[Data entries]
==*==

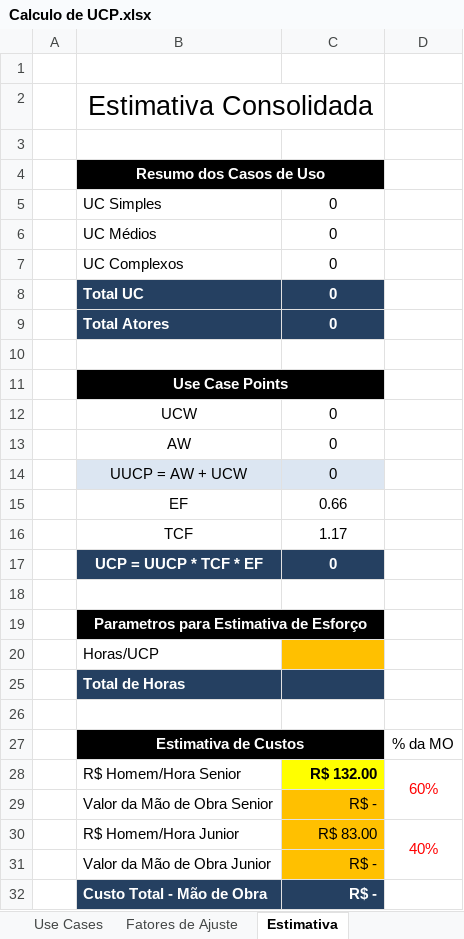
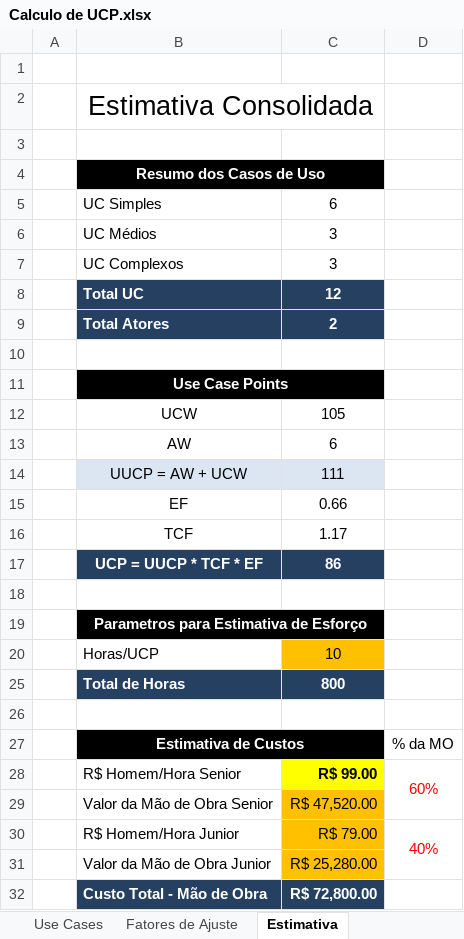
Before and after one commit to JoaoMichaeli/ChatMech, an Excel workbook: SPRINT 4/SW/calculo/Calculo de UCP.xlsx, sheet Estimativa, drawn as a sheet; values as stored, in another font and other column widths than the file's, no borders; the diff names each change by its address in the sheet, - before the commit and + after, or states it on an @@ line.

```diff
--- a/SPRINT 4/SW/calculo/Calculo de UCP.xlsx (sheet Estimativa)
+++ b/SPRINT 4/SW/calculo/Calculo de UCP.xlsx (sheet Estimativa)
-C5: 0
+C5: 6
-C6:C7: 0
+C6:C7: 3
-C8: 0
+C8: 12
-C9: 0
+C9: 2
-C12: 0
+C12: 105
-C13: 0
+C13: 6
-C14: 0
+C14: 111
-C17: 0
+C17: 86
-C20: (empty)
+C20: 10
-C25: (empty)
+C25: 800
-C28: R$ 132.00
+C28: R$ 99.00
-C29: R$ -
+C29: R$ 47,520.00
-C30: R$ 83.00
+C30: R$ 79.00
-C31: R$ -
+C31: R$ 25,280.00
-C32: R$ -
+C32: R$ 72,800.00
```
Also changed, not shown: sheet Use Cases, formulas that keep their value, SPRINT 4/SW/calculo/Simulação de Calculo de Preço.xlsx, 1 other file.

==*==

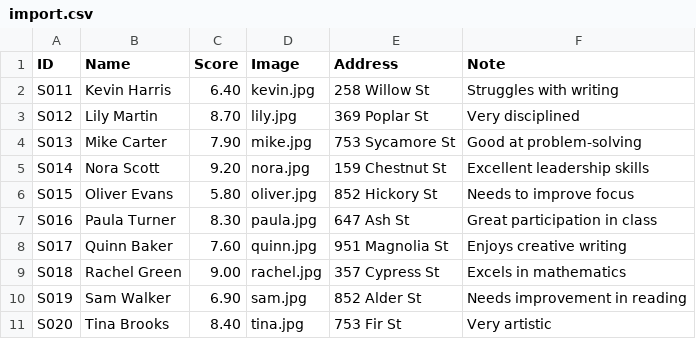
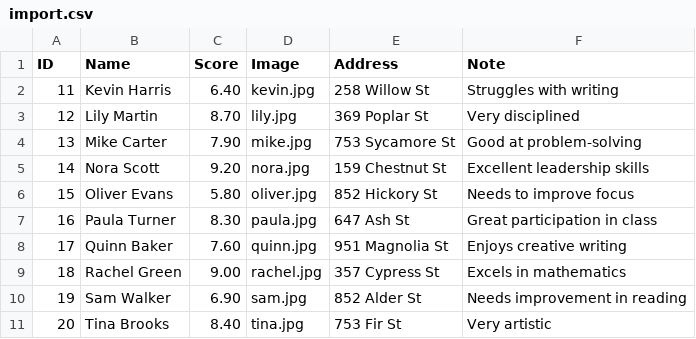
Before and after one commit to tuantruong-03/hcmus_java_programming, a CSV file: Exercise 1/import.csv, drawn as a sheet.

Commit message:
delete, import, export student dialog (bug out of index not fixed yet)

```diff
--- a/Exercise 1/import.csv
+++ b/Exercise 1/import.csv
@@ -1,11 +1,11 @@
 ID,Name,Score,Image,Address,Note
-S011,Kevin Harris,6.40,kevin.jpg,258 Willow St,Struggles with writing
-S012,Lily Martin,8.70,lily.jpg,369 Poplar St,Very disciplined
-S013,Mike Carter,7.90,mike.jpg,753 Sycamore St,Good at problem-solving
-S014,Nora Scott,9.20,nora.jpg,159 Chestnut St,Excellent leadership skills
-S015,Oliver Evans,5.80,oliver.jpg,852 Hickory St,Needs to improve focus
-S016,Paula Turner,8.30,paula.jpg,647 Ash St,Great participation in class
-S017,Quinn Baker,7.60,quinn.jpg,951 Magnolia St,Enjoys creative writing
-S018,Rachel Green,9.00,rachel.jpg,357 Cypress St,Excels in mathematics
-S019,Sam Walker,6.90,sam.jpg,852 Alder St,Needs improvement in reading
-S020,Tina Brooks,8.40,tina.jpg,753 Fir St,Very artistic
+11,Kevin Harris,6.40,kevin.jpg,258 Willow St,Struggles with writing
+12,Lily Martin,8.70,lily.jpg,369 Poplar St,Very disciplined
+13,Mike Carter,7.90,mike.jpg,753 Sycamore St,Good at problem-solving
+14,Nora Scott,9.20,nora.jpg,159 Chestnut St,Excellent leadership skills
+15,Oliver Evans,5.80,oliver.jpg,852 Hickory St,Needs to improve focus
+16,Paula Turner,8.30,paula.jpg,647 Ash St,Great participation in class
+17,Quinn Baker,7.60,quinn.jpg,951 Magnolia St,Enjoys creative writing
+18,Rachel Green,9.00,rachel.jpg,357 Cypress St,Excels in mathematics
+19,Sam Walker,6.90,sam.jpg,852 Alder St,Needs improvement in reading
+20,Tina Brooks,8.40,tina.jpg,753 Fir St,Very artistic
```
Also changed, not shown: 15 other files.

==*==

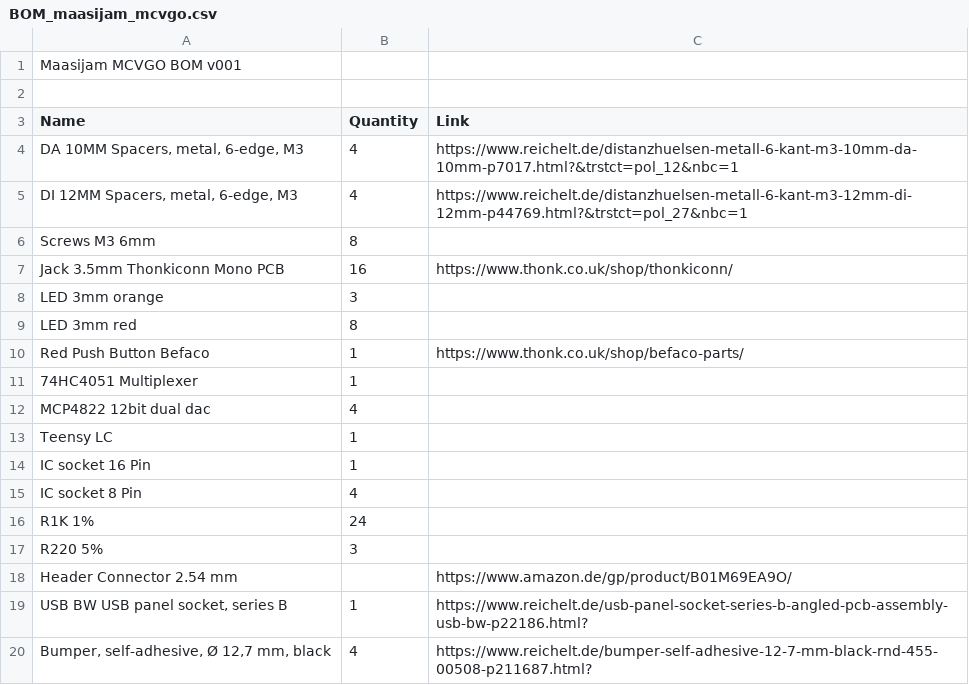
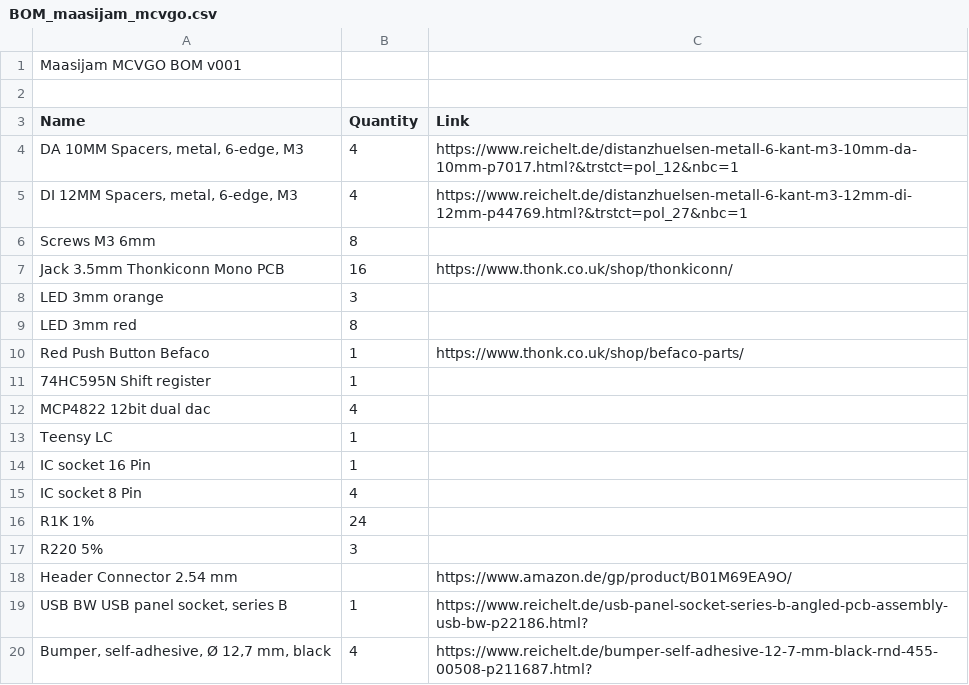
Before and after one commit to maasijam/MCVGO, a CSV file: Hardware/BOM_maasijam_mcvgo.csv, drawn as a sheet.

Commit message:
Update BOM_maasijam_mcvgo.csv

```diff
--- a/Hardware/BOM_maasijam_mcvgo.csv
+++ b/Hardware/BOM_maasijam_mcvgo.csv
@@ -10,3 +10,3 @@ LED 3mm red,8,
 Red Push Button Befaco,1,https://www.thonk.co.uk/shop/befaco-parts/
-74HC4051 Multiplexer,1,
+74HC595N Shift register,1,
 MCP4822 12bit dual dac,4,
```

==*==

Beginning at the line above that contains "Before and after one commit to JoaoMichaeli/ChatMech, an", return each line exactly through the line that contains "Also changed, not shown: sheet", and no others.

Before and after one commit to JoaoMichaeli/ChatMech, an Excel workbook: SPRINT 4/SW/calculo/Calculo de UCP.xlsx, sheet Estimativa, drawn as a sheet; values as stored, in another font and other column widths than the file's, no borders; the diff names each change by its address in the sheet, - before the commit and + after, or states it on an @@ line.

```diff
--- a/SPRINT 4/SW/calculo/Calculo de UCP.xlsx (sheet Estimativa)
+++ b/SPRINT 4/SW/calculo/Calculo de UCP.xlsx (sheet Estimativa)
-C5: 0
+C5: 6
-C6:C7: 0
+C6:C7: 3
-C8: 0
+C8: 12
-C9: 0
+C9: 2
-C12: 0
+C12: 105
-C13: 0
+C13: 6
-C14: 0
+C14: 111
-C17: 0
+C17: 86
-C20: (empty)
+C20: 10
-C25: (empty)
+C25: 800
-C28: R$ 132.00
+C28: R$ 99.00
-C29: R$ -
+C29: R$ 47,520.00
-C30: R$ 83.00
+C30: R$ 79.00
-C31: R$ -
+C31: R$ 25,280.00
-C32: R$ -
+C32: R$ 72,800.00
```
Also changed, not shown: sheet Use Cases, formulas that keep their value, SPRINT 4/SW/calculo/Simulação de Calculo de Preço.xlsx, 1 other file.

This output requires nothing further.